Instructions to follow:
Keep every line of the data below that has the string "public" and present those lines.

═══ Supplied records ═══

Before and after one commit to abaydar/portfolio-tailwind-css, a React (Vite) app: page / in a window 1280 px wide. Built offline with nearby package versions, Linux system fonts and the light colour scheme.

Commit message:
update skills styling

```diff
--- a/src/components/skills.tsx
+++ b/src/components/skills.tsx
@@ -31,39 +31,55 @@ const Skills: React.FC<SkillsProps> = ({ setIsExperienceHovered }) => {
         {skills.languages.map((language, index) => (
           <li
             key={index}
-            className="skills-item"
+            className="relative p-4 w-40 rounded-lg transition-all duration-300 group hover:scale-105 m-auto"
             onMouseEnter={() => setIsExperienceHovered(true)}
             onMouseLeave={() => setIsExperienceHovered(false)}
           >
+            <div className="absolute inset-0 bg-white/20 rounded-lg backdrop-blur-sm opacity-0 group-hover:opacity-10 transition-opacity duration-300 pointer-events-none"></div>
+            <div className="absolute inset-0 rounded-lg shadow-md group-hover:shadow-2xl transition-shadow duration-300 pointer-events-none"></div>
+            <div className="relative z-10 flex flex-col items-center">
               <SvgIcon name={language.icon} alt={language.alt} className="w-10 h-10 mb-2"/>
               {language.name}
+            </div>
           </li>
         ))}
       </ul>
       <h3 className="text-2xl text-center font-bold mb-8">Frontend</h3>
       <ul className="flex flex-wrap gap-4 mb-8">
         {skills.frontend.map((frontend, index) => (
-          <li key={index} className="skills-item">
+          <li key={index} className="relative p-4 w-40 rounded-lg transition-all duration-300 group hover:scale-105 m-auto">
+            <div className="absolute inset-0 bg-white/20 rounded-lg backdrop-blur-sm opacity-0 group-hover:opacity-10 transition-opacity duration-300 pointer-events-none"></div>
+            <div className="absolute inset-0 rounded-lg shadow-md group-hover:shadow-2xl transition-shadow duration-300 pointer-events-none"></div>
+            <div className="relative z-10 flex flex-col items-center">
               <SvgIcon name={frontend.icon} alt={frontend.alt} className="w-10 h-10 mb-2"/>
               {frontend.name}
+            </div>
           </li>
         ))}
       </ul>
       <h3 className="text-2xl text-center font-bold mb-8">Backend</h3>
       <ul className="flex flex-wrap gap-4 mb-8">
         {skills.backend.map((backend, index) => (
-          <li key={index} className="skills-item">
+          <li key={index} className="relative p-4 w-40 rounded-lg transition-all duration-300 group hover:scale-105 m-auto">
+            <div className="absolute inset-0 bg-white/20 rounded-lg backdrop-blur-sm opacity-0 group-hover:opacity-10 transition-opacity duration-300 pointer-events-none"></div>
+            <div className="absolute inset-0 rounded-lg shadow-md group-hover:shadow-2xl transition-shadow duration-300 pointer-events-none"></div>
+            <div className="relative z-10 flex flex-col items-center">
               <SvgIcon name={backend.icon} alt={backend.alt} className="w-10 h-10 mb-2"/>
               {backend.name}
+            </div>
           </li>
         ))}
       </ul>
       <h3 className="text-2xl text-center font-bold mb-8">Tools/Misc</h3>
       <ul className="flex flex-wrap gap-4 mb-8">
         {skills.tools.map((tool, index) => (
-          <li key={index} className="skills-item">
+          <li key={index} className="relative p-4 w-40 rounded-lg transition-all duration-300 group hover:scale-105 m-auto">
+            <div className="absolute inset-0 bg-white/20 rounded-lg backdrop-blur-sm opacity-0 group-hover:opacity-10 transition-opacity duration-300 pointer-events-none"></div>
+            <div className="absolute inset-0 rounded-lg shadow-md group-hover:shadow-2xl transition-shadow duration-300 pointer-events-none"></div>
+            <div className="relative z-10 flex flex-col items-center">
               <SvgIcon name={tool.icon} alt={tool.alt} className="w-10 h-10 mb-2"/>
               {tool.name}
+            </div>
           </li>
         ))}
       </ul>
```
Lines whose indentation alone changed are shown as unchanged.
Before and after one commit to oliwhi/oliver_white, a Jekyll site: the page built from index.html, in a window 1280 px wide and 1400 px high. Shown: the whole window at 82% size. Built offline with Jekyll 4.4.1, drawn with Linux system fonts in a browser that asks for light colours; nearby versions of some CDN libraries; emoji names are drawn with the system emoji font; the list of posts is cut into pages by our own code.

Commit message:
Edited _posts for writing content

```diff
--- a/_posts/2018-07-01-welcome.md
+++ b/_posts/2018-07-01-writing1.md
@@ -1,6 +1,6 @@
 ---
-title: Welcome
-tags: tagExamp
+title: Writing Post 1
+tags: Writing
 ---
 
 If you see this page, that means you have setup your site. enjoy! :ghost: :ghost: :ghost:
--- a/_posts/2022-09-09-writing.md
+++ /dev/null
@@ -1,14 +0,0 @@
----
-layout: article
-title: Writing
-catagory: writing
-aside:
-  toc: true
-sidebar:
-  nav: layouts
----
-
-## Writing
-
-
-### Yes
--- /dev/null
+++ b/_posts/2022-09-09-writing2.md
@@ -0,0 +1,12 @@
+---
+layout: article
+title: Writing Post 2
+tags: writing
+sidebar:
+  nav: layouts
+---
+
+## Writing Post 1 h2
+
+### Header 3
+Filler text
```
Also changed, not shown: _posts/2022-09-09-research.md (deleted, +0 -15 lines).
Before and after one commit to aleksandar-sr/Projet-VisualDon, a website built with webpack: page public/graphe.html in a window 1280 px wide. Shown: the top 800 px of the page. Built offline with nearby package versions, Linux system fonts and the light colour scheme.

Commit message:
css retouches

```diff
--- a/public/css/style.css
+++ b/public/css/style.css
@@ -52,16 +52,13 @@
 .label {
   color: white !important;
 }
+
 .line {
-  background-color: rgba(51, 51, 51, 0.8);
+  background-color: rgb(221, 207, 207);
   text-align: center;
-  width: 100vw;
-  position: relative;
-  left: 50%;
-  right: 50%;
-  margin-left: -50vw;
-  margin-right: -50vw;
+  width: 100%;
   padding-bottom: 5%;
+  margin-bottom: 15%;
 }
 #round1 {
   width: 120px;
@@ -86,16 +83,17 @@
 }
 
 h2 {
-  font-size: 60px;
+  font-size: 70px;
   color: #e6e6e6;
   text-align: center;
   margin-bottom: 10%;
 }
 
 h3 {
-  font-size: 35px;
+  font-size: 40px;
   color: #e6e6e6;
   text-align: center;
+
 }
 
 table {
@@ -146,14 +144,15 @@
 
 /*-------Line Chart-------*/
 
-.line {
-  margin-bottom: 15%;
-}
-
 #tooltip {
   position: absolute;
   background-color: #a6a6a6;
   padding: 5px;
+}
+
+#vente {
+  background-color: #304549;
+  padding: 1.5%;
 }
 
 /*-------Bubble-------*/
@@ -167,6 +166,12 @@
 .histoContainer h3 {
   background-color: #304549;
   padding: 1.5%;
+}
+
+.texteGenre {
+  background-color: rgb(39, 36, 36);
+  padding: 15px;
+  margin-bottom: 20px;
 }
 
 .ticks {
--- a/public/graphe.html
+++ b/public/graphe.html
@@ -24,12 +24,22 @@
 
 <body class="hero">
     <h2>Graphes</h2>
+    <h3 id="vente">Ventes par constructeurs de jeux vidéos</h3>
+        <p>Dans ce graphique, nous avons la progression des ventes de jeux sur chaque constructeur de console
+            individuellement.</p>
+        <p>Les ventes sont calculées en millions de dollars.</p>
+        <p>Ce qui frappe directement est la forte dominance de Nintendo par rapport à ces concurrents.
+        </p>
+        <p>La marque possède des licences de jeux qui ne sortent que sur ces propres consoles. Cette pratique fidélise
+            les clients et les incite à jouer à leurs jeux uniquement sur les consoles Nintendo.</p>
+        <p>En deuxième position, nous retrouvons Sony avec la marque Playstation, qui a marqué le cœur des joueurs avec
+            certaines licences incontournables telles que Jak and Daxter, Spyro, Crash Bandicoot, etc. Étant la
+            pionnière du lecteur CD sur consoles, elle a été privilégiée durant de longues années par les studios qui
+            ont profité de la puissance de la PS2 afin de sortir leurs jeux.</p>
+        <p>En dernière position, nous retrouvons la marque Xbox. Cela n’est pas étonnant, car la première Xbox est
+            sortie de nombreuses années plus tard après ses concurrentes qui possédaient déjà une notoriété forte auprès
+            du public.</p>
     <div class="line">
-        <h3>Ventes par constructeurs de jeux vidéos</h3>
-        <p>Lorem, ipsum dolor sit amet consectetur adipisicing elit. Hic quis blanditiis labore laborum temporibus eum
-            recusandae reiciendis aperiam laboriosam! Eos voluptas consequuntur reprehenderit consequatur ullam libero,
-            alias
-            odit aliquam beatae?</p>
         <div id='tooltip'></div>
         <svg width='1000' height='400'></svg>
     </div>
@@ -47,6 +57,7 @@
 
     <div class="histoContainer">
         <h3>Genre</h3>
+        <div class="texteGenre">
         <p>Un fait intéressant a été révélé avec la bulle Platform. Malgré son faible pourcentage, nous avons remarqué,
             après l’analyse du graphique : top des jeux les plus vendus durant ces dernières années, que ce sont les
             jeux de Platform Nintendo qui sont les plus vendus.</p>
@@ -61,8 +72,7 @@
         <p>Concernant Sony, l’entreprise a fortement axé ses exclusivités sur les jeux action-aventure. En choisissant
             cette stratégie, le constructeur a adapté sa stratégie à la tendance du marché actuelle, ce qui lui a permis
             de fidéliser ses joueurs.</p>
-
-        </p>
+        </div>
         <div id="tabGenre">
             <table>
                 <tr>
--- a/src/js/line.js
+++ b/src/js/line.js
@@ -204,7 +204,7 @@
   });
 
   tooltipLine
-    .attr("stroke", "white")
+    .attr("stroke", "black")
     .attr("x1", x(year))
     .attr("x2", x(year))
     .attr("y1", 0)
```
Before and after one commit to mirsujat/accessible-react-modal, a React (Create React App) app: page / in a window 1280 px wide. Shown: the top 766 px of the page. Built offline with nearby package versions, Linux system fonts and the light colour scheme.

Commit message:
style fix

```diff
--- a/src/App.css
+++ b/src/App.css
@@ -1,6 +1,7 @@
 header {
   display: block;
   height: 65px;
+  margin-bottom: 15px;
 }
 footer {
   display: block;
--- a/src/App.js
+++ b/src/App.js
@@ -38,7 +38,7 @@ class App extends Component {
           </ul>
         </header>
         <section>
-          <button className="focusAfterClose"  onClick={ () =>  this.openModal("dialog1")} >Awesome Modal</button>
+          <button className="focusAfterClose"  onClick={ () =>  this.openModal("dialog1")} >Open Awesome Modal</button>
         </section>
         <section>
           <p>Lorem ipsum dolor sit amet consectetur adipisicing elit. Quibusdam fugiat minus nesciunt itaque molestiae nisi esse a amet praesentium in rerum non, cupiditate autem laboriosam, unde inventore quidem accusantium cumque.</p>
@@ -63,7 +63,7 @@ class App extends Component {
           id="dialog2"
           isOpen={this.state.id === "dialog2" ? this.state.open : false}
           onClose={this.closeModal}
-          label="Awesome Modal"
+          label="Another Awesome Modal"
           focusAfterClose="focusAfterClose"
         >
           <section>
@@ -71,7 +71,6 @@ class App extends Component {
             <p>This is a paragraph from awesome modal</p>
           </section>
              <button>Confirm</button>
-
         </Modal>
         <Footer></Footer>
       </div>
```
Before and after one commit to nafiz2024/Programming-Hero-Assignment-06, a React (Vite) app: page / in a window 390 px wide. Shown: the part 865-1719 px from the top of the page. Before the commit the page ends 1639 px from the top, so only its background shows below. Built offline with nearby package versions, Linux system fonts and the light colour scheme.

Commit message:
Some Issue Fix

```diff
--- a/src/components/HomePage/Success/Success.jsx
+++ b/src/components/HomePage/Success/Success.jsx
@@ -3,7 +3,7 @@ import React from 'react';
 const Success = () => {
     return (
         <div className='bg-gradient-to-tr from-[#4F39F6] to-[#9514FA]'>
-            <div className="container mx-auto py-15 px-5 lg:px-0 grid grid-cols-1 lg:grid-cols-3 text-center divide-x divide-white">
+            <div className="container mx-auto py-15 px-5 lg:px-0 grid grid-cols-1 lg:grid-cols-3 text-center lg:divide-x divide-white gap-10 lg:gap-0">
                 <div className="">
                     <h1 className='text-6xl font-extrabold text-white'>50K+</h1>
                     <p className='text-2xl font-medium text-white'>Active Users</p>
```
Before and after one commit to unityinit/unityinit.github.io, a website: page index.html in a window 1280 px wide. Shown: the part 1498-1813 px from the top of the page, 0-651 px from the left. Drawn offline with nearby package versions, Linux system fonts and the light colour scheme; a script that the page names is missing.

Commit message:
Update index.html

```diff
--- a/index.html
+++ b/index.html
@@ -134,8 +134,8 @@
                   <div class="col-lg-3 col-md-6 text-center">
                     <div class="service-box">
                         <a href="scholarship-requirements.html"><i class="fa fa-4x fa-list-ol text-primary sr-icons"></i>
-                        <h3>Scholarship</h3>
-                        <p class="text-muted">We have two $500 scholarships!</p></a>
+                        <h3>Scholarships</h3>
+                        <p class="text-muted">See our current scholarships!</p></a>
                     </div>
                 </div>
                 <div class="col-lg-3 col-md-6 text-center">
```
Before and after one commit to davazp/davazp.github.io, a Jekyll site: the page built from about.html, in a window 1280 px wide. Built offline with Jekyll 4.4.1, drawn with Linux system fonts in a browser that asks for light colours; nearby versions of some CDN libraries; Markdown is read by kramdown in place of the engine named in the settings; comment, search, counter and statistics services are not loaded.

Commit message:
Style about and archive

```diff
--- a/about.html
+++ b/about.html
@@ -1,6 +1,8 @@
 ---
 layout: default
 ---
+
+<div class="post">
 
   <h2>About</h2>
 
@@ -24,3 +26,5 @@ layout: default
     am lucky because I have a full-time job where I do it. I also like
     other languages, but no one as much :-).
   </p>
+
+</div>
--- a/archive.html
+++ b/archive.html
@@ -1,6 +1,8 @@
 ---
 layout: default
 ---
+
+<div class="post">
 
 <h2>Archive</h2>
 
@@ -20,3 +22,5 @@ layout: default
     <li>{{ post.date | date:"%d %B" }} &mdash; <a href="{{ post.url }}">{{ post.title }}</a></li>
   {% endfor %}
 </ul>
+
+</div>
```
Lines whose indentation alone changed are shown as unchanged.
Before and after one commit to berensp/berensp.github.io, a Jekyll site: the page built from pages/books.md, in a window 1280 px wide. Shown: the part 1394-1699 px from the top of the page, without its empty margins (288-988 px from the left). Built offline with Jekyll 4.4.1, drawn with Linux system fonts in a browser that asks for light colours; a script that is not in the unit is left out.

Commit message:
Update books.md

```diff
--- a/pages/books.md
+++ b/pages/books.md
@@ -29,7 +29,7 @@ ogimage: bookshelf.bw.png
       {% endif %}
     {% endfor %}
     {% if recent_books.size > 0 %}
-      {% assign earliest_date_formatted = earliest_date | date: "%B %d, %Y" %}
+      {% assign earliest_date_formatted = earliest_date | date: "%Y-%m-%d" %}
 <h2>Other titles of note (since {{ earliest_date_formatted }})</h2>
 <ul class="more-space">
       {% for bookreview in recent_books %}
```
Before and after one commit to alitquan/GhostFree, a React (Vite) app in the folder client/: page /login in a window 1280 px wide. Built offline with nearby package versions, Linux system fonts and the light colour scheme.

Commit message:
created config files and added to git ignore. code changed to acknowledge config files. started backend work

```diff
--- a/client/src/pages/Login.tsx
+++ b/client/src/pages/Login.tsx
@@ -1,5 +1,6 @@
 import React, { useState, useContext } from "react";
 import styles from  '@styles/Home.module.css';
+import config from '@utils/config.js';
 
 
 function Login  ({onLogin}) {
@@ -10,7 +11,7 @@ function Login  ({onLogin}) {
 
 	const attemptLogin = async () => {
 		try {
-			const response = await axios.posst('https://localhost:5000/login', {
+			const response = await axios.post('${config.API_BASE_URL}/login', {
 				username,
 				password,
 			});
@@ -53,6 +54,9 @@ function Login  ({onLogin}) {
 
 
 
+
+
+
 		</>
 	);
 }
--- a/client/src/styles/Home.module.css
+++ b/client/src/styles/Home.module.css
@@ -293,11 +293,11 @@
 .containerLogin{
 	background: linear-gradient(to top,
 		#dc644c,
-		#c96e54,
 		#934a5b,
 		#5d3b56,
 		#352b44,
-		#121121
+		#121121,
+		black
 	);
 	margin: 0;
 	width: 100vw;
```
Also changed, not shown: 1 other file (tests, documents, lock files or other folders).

═══

Written response:
Before and after one commit to aleksandar-sr/Projet-VisualDon, a website built with webpack: page public/graphe.html in a window 1280 px wide. Shown: the top 800 px of the page. Built offline with nearby package versions, Linux system fonts and the light colour scheme.
--- a/public/css/style.css
+++ b/public/css/style.css
--- a/public/graphe.html
+++ b/public/graphe.html
+            du public.</p>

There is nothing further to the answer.